▶ [DATA TO EXAMINE]
□ □ □ □
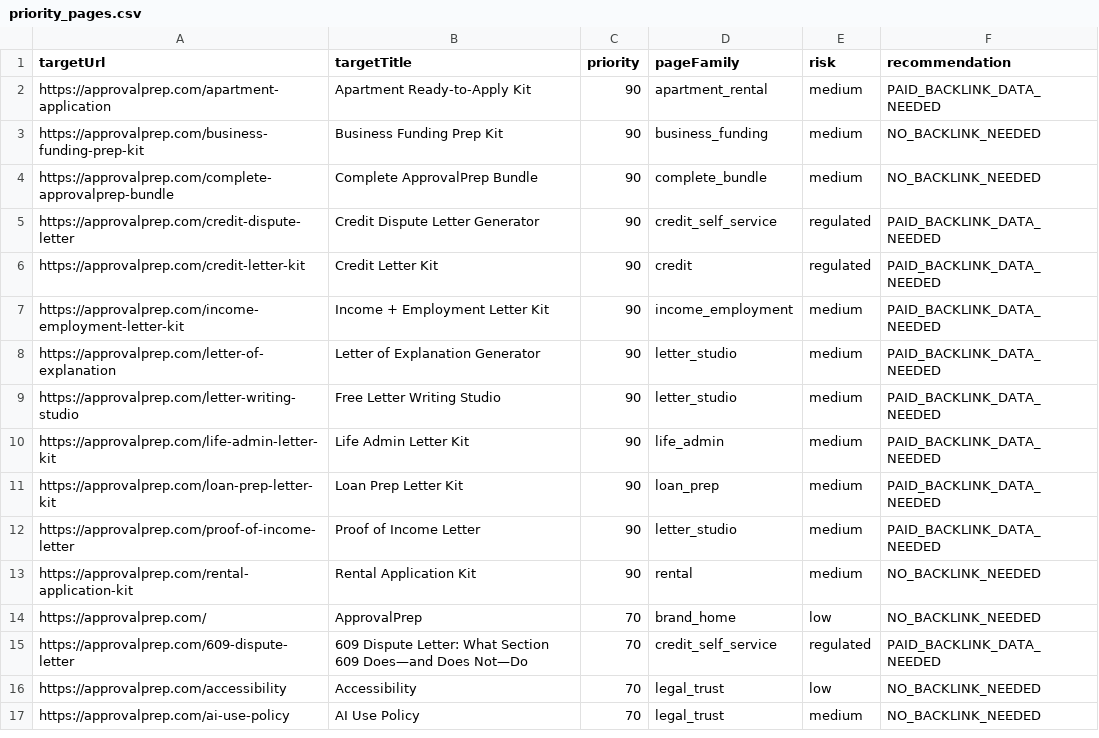
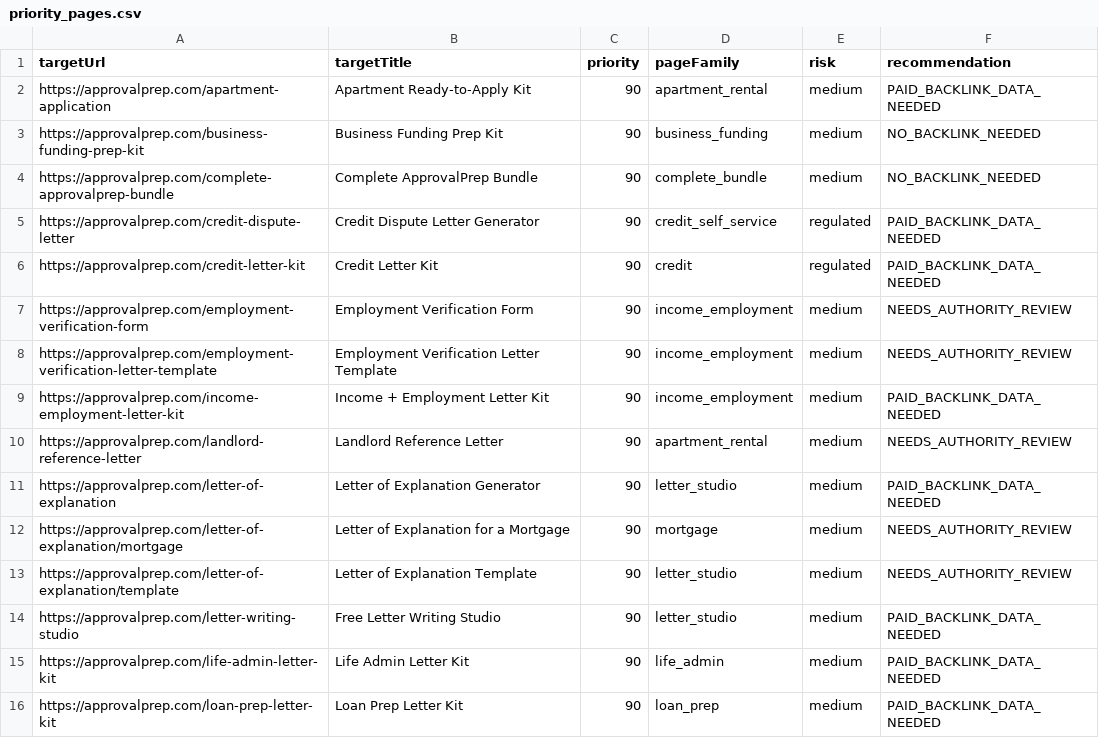
Before and after one commit to seq23/approvalprep, a CSV file: data/backlink_handoff/priority_pages.csv, drawn as a sheet; only a part is shown; the shorter side is filled out with more unchanged rows; the diff covers the shown part only; the diff names each change by its address in the sheet, - before the commit and + after, or states it on an @@ line.

```diff
--- a/data/backlink_handoff/priority_pages.csv
+++ b/data/backlink_handoff/priority_pages.csv
+row 7: https://approvalprep.com/employment-verification-form | Employment Verification Form | 90 | income_employment | medium | NEEDS_AUTHORITY_REVIEW
+row 8: https://approvalprep.com/employment-verification-letter-template | Employment Verification Letter Template | 90 | income_employment | medium | NEEDS_AUTHORITY_REVIEW
+row 10: https://approvalprep.com/landlord-reference-letter | Landlord Reference Letter | 90 | apartment_rental | medium | NEEDS_AUTHORITY_REVIEW
+row 12: https://approvalprep.com/letter-of-explanation/mortgage | Letter of Explanation for a Mortgage | 90 | mortgage | medium | NEEDS_AUTHORITY_REVIEW
+row 13: https://approvalprep.com/letter-of-explanation/template | Letter of Explanation Template | 90 | letter_studio | medium | NEEDS_AUTHORITY_REVIEW
```
Also changed, not shown: 7 added rows and 3 edited cells elsewhere in this file, 37 other files.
□ □ □ □
Your copy should match the data above exactly, apart from the pictures.

▶ [SOLVED PROBLEM]
Before and after one commit to seq23/approvalprep, a CSV file: data/backlink_handoff/priority_pages.csv, drawn as a sheet; only a part is shown; the shorter side is filled out with more unchanged rows; the diff covers the shown part only; the diff names each change by its address in the sheet, - before the commit and + after, or states it on an @@ line.

```diff
--- a/data/backlink_handoff/priority_pages.csv
+++ b/data/backlink_handoff/priority_pages.csv
+row 7: https://approvalprep.com/employment-verification-form | Employment Verification Form | 90 | income_employment | medium | NEEDS_AUTHORITY_REVIEW
+row 8: https://approvalprep.com/employment-verification-letter-template | Employment Verification Letter Template | 90 | income_employment | medium | NEEDS_AUTHORITY_REVIEW
+row 10: https://approvalprep.com/landlord-reference-letter | Landlord Reference Letter | 90 | apartment_rental | medium | NEEDS_AUTHORITY_REVIEW
+row 12: https://approvalprep.com/letter-of-explanation/mortgage | Letter of Explanation for a Mortgage | 90 | mortgage | medium | NEEDS_AUTHORITY_REVIEW
+row 13: https://approvalprep.com/letter-of-explanation/template | Letter of Explanation Template | 90 | letter_studio | medium | NEEDS_AUTHORITY_REVIEW
```
Also changed, not shown: 7 added rows and 3 edited cells elsewhere in this file, 37 other files.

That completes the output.